== Data for processing

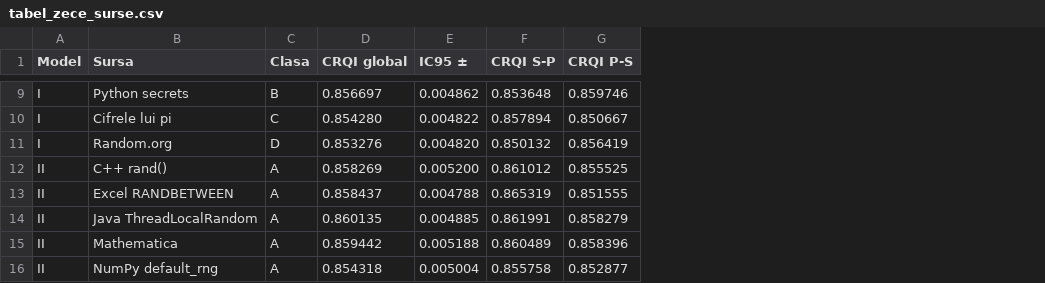
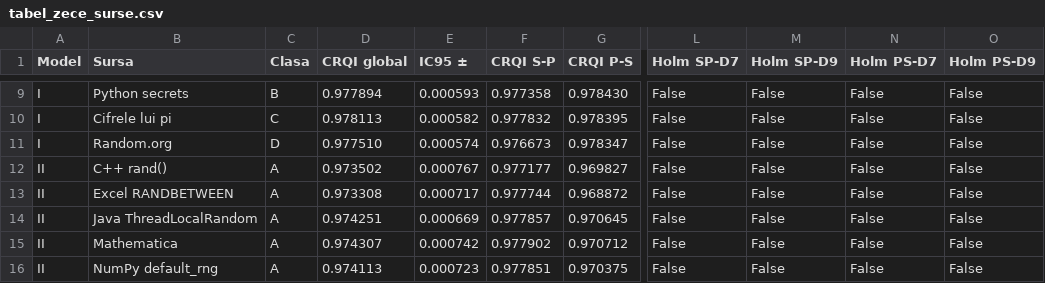
Before and after one commit to vastafi/ztp-reliability-prng, a CSV file: results/tabel_zece_surse.csv, drawn as a sheet; only a part is shown, gaps mark what is left out; the diff covers the shown part only; the diff names each change by its address in the sheet, - before the commit and + after, or states it on an @@ line.

```diff
--- a/results/tabel_zece_surse.csv
+++ b/results/tabel_zece_surse.csv
+column L (Holm SP-D7), rows 9-16: all False
+column M (Holm SP-D9), rows 9-16: all False
+column N (Holm PS-D7), rows 9-16: all False
+column O (Holm PS-D9), rows 9-16: all False
-D9 (CRQI global): 0.856697
+D9 (CRQI global): 0.977894
-E9 (IC95 ±): 0.004862
+E9 (IC95 ±): 0.000593
-F9 (CRQI S-P): 0.853648
+F9 (CRQI S-P): 0.977358
-G9 (CRQI P-S): 0.859746
+G9 (CRQI P-S): 0.978430
-D10 (CRQI global): 0.854280
+D10 (CRQI global): 0.978113
-E10 (IC95 ±): 0.004822
+E10 (IC95 ±): 0.000582
-F10 (CRQI S-P): 0.857894
+F10 (CRQI S-P): 0.977832
-G10 (CRQI P-S): 0.850667
+G10 (CRQI P-S): 0.978395
-D11 (CRQI global): 0.853276
+D11 (CRQI global): 0.977510
-E11 (IC95 ±): 0.004820
+E11 (IC95 ±): 0.000574
-F11 (CRQI S-P): 0.850132
+F11 (CRQI S-P): 0.976673
-G11 (CRQI P-S): 0.856419
+G11 (CRQI P-S): 0.978347
-D12 (CRQI global): 0.858269
+D12 (CRQI global): 0.973502
-E12 (IC95 ±): 0.005200
+E12 (IC95 ±): 0.000767
-F12 (CRQI S-P): 0.861012
+F12 (CRQI S-P): 0.977177
-G12 (CRQI P-S): 0.855525
+G12 (CRQI P-S): 0.969827
-D13 (CRQI global): 0.858437
+D13 (CRQI global): 0.973308
-E13 (IC95 ±): 0.004788
+E13 (IC95 ±): 0.000717
-F13 (CRQI S-P): 0.865319
+F13 (CRQI S-P): 0.977744
-G13 (CRQI P-S): 0.851555
+G13 (CRQI P-S): 0.968872
-D14 (CRQI global): 0.860135
+D14 (CRQI global): 0.974251
-E14 (IC95 ±): 0.004885
+E14 (IC95 ±): 0.000669
-F14 (CRQI S-P): 0.861991
+F14 (CRQI S-P): 0.977857
-G14 (CRQI P-S): 0.858279
+G14 (CRQI P-S): 0.970645
-D15 (CRQI global): 0.859442
+D15 (CRQI global): 0.974307
-E15 (IC95 ±): 0.005188
+E15 (IC95 ±): 0.000742
-F15 (CRQI S-P): 0.860489
+F15 (CRQI S-P): 0.977902
-G15 (CRQI P-S): 0.858396
+G15 (CRQI P-S): 0.970712
-D16 (CRQI global): 0.854318
+D16 (CRQI global): 0.974113
-E16 (IC95 ±): 0.005004
+E16 (IC95 ±): 0.000723
-F16 (CRQI S-P): 0.855758
+F16 (CRQI S-P): 0.977851
-G16 (CRQI P-S): 0.852877
+G16 (CRQI P-S): 0.970375
```
Also changed, not shown: 88 edited cells elsewhere in this file, 2 other files.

====

Assigned task: Write out all the records exactly, omitting the images.

Solution for this task:
Before and after one commit to vastafi/ztp-reliability-prng, a CSV file: results/tabel_zece_surse.csv, drawn as a sheet; only a part is shown, gaps mark what is left out; the diff covers the shown part only; the diff names each change by its address in the sheet, - before the commit and + after, or states it on an @@ line.

```diff
--- a/results/tabel_zece_surse.csv
+++ b/results/tabel_zece_surse.csv
+column L (Holm SP-D7), rows 9-16: all False
+column M (Holm SP-D9), rows 9-16: all False
+column N (Holm PS-D7), rows 9-16: all False
+column O (Holm PS-D9), rows 9-16: all False
-D9 (CRQI global): 0.856697
+D9 (CRQI global): 0.977894
-E9 (IC95 ±): 0.004862
+E9 (IC95 ±): 0.000593
-F9 (CRQI S-P): 0.853648
+F9 (CRQI S-P): 0.977358
-G9 (CRQI P-S): 0.859746
+G9 (CRQI P-S): 0.978430
-D10 (CRQI global): 0.854280
+D10 (CRQI global): 0.978113
-E10 (IC95 ±): 0.004822
+E10 (IC95 ±): 0.000582
-F10 (CRQI S-P): 0.857894
+F10 (CRQI S-P): 0.977832
-G10 (CRQI P-S): 0.850667
+G10 (CRQI P-S): 0.978395
-D11 (CRQI global): 0.853276
+D11 (CRQI global): 0.977510
-E11 (IC95 ±): 0.004820
+E11 (IC95 ±): 0.000574
-F11 (CRQI S-P): 0.850132
+F11 (CRQI S-P): 0.976673
-G11 (CRQI P-S): 0.856419
+G11 (CRQI P-S): 0.978347
-D12 (CRQI global): 0.858269
+D12 (CRQI global): 0.973502
-E12 (IC95 ±): 0.005200
+E12 (IC95 ±): 0.000767
-F12 (CRQI S-P): 0.861012
+F12 (CRQI S-P): 0.977177
-G12 (CRQI P-S): 0.855525
+G12 (CRQI P-S): 0.969827
-D13 (CRQI global): 0.858437
+D13 (CRQI global): 0.973308
-E13 (IC95 ±): 0.004788
+E13 (IC95 ±): 0.000717
-F13 (CRQI S-P): 0.865319
+F13 (CRQI S-P): 0.977744
-G13 (CRQI P-S): 0.851555
+G13 (CRQI P-S): 0.968872
-D14 (CRQI global): 0.860135
+D14 (CRQI global): 0.974251
-E14 (IC95 ±): 0.004885
+E14 (IC95 ±): 0.000669
-F14 (CRQI S-P): 0.861991
+F14 (CRQI S-P): 0.977857
-G14 (CRQI P-S): 0.858279
+G14 (CRQI P-S): 0.970645
-D15 (CRQI global): 0.859442
+D15 (CRQI global): 0.974307
-E15 (IC95 ±): 0.005188
+E15 (IC95 ±): 0.000742
-F15 (CRQI S-P): 0.860489
+F15 (CRQI S-P): 0.977902
-G15 (CRQI P-S): 0.858396
+G15 (CRQI P-S): 0.970712
-D16 (CRQI global): 0.854318
+D16 (CRQI global): 0.974113
-E16 (IC95 ±): 0.005004
+E16 (IC95 ±): 0.000723
-F16 (CRQI S-P): 0.855758
+F16 (CRQI S-P): 0.977851
-G16 (CRQI P-S): 0.852877
+G16 (CRQI P-S): 0.970375
```
Also changed, not shown: 88 edited cells elsewhere in this file, 2 other files.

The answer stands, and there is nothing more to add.